“Soul mate. Two little words. One big concept. The belief that someone, somewhere, is holding the key to your heart, and your dream house. All you have to do is find them. Where is this person? And if you love someone and it didn’t work out, does that mean they weren’t your soulmate? Are they just a runner-up in this game show called “Happily Ever After”?” ~Carrie Bradshaw
Have you ever found yourself thinking that someone was your soul mate, only to break up a few months later? It seems that many people have the wrong idea about what a soul mate really is. So, what exactly is a soul mate? Is it fair to say that every time you have sex with someone, your souls have mated? No, because being physically intimate with someone does not necessarily mean they are your forever love; it just means there is a sexual attraction.
We must learn to differentiate between soul mates and soul ties. A soul tie is two souls tied together by the spirit, mainly caused by sex. Those who live by certain beliefs may tell you that the act of sex is marriage through consummation, and every time an unmarried person has sex, they become married to that person. Not only is your soul tied to those you have been with, but it is also tied to those they have been with, and so on.
For example, if someone has had 25 sex partners, they have probably been exposed to hundreds of other souls. Simply put, you have sex with everyone your partner has had sex with. A soul mate, on the other hand, is the epitome of love and partnership – your heart’s other half and life partner.
The connection to a soul mate is immediate, while in a soul tie situation, the connection is bonded over time. Soul ties can often be unhealthy and damaging. Think for a minute about that one person who always seems to randomly cross your mind (for whatever reason); that is your soul tie.
Sex and love are two different entities, but it is not uncommon for us to confuse good sex with love. Most of us remain in “life-partner” situationships for various reasons, with sex being one of them. Soul ties have the tendency to keep you in bondage even after relationships have been severed. There is also the underlying fear of being alone. Victims of soul tie situations find themselves living the cliché “everything that glitters isn’t gold.” This goes back to my original question: At what cost are you willing to find what you believe is the perfect mate, only to realize they were a seat filler?

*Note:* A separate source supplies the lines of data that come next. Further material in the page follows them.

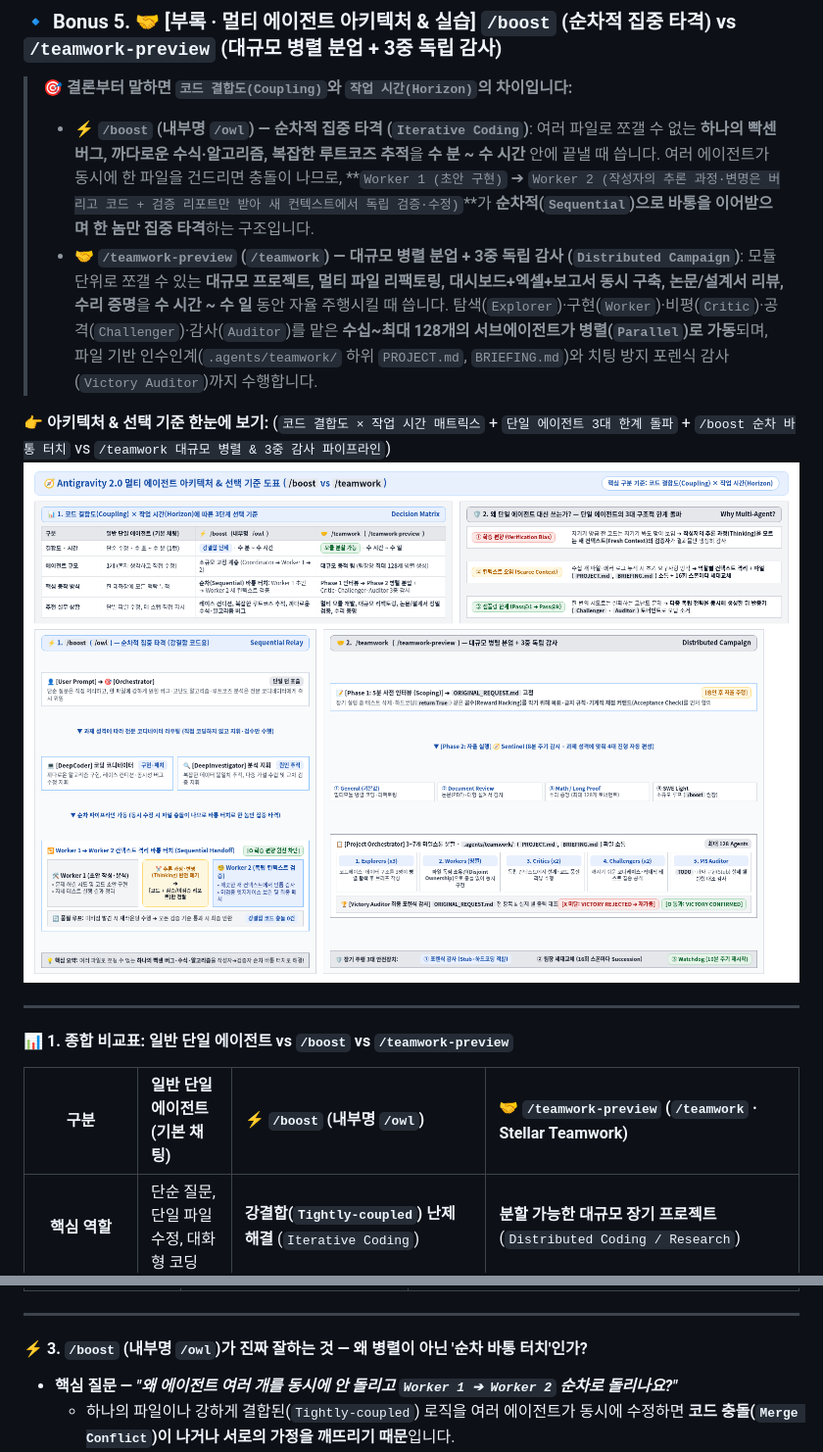
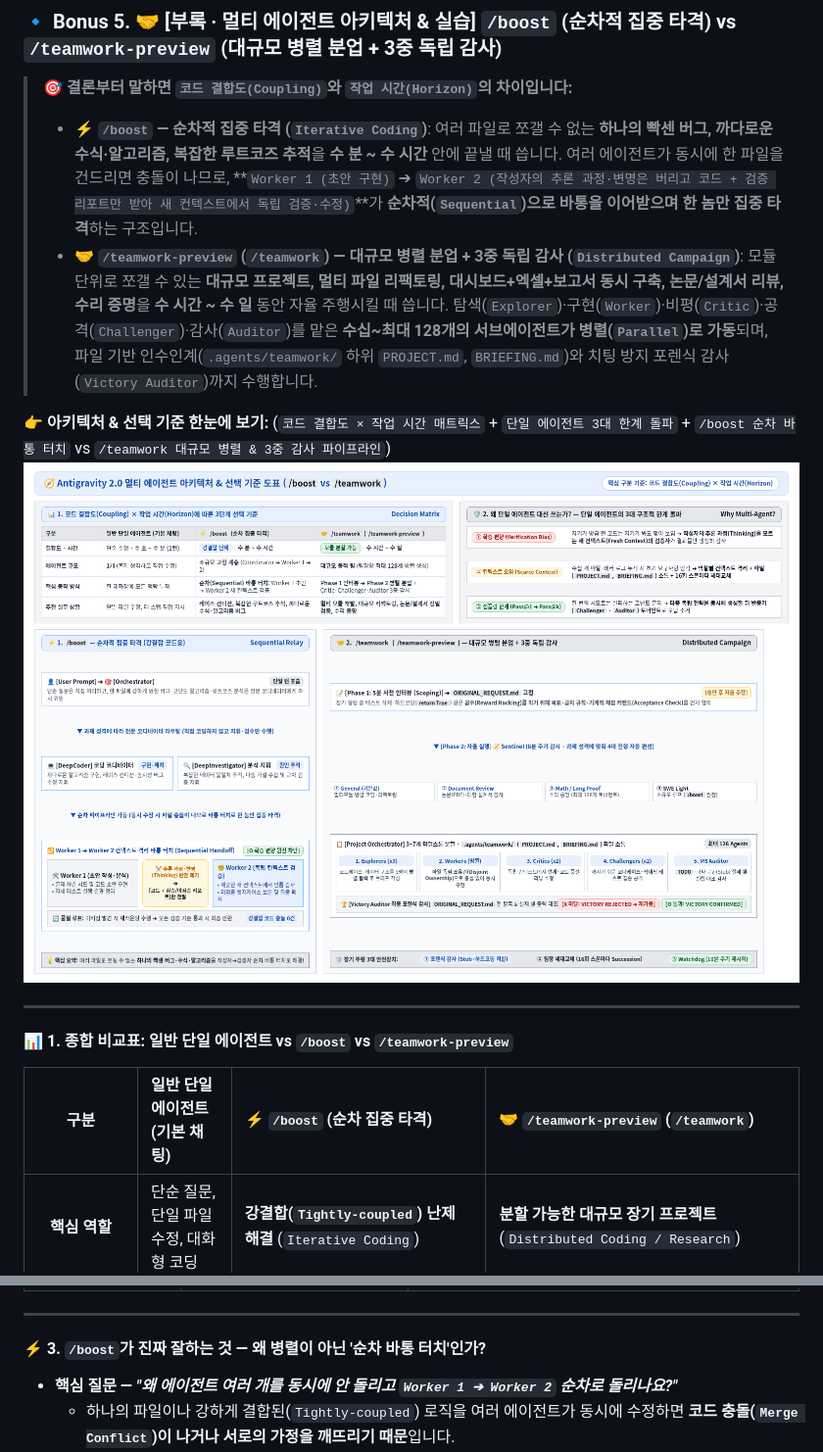
Before and after one commit to gorock-afk/LG_workshop_ge_agy_a, a Markdown page: README.md, 2 parts joined by grey strips. Shown: that part at 98% size. Drawn GitHub-style; pictures changed too: assets/screenshots/boost_vs_teamwork_architecture.png.

Commit message:
Upgrade Bonus 5 /boost vs /teamwork architecture diagrams, tables, safeguards, and verified cases

```diff
--- a/README.md
+++ b/README.md
@@ -964,7 +964,7 @@ def fetch_lg_live_dashboard_data(stock_code="066570", keyword="LG전자 AI 가
 ### 🔹 Bonus 5. 🤝 [부록 · 멀티 에이전트 아키텍처 & 실습] `/boost` (순차적 집중 타격) vs `/teamwork-preview` (대규모 병렬 분업 + 3중 독립 감사)
 
 > <strong>🎯 결론부터 말하면 `코드 결합도(Coupling)`와 `작업 시간(Horizon)`의 차이입니다:</strong>
-> * **⚡ `/boost` (내부명 `/owl`) — 순차적 집중 타격 (`Iterative Coding`)**: 여러 파일로 쪼갤 수 없는 **하나의 빡센 버그, 까다로운 수식·알고리즘, 복잡한 루트코즈 추적**을 **수 분 ~ 수 시간** 안에 끝낼 때 씁니다. 여러 에이전트가 동시에 한 파일을 건드리면 충돌이 나므로, **`Worker 1 (초안 구현)` ➔ `Worker 2 (작성자의 추론 과정·변명은 버리고 코드 + 검증 리포트만 받아 새 컨텍스트에서 독립 검증·수정)`**가 **순차적(`Sequential`)으로 바통을 이어받으며 한 놈만 집중 타격**하는 구조입니다.
+> * **⚡ `/boost` — 순차적 집중 타격 (`Iterative Coding`)**: 여러 파일로 쪼갤 수 없는 **하나의 빡센 버그, 까다로운 수식·알고리즘, 복잡한 루트코즈 추적**을 **수 분 ~ 수 시간** 안에 끝낼 때 씁니다. 여러 에이전트가 동시에 한 파일을 건드리면 충돌이 나므로, **`Worker 1 (초안 구현)` ➔ `Worker 2 (작성자의 추론 과정·변명은 버리고 코드 + 검증 리포트만 받아 새 컨텍스트에서 독립 검증·수정)`**가 **순차적(`Sequential`)으로 바통을 이어받으며 한 놈만 집중 타격**하는 구조입니다.
 > * **🤝 `/teamwork-preview` (`/teamwork`) — 대규모 병렬 분업 + 3중 독립 감사 (`Distributed Campaign`)**: 모듈 단위로 쪼갤 수 있는 **대규모 프로젝트, 멀티 파일 리팩토링, 대시보드+엑셀+보고서 동시 구축, 논문/설계서 리뷰, 수리 증명**을 **수 시간 ~ 수 일** 동안 자율 주행시킬 때 씁니다. 탐색(`Explorer`)·구현(`Worker`)·비평(`Critic`)·공격(`Challenger`)·감사(`Auditor`)를 맡은 **수십~최대 128개의 서브에이전트가 병렬(`Parallel`)로 가동**되며, 파일 기반 인수인계(`.agents/teamwork/` 하위 `PROJECT.md`, `BRIEFING.md`)와 치팅 방지 포렌식 감사(`Victory Auditor`)까지 수행합니다.
 
 👉 **아키텍처 & 선택 기준 한눈에 보기:** (`코드 결합도 × 작업 시간 매트릭스` + `단일 에이전트 3대 한계 돌파` + `/boost 순차 바통 터치` vs `/teamwork 대규모 병렬 & 3중 감사 파이프라인`)
@@ -974,7 +974,7 @@ def fetch_lg_live_dashboard_data(stock_code="066570", keyword="LG전자 AI 가
 
 #### 📊 1. 종합 비교표: 일반 단일 에이전트 vs `/boost` vs `/teamwork-preview`
 
-| 구분 | 일반 단일 에이전트 (기본 채팅) | ⚡ `/boost` (내부명 `/owl`) | 🤝 `/teamwork-preview` (`/teamwork` · Stellar Teamwork) |
+| 구분 | 일반 단일 에이전트 (기본 채팅) | ⚡ `/boost` (순차 집중 타격) | 🤝 `/teamwork-preview` (`/teamwork`) |
 | :---: | :--- | :--- | :--- |
 | **핵심 역할** | 단순 질문, 단일 파일 수정, 대화형 코딩 | **강결합(`Tightly-coupled`) 난제 해결** (`Iterative Coding`) | **분할 가능한 대규모 장기 프로젝트** (`Distributed Coding / Research`) |
 | **소요 시간 (`Horizon`)** | **수 초 ~ 수 분** (1턴) | **수 분 ~ 수 시간** (단일 턴 호출) | **수 시간 ~ 수 일** (장기 자율 캠페인) |
@@ -997,7 +997,7 @@ def fetch_lg_live_dashboard_data(stock_code="066570", keyword="LG전자 AI 가
 
 ---
 
-#### ⚡ 3. `/boost` (내부명 `/owl`)가 진짜 잘하는 것 — 왜 병렬이 아닌 '순차 바통 터치'인가?
+#### ⚡ 3. `/boost`가 진짜 잘하는 것 — 왜 병렬이 아닌 '순차 바통 터치'인가?
 
 * **핵심 질문 — *"왜 에이전트 여러 개를 동시에 안 돌리고 `Worker 1 ➔ Worker 2` 순차로 돌리나요?"***
   * 하나의 파일이나 강하게 결합된(`Tightly-coupled`) 로직을 여러 에이전트가 동시에 수정하면 **코드 충돌(`Merge Conflict`)이 나거나 서로의 가정을 깨뜨리기 때문**입니다.
```
Also changed, not shown: README_ADVANCED.md (+3 -3 lines), assets/screenshots/multiagent_boost_teamwork.png, 2 other files.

Ask yourself how many soul ties you have created and what’s left for your soul mate?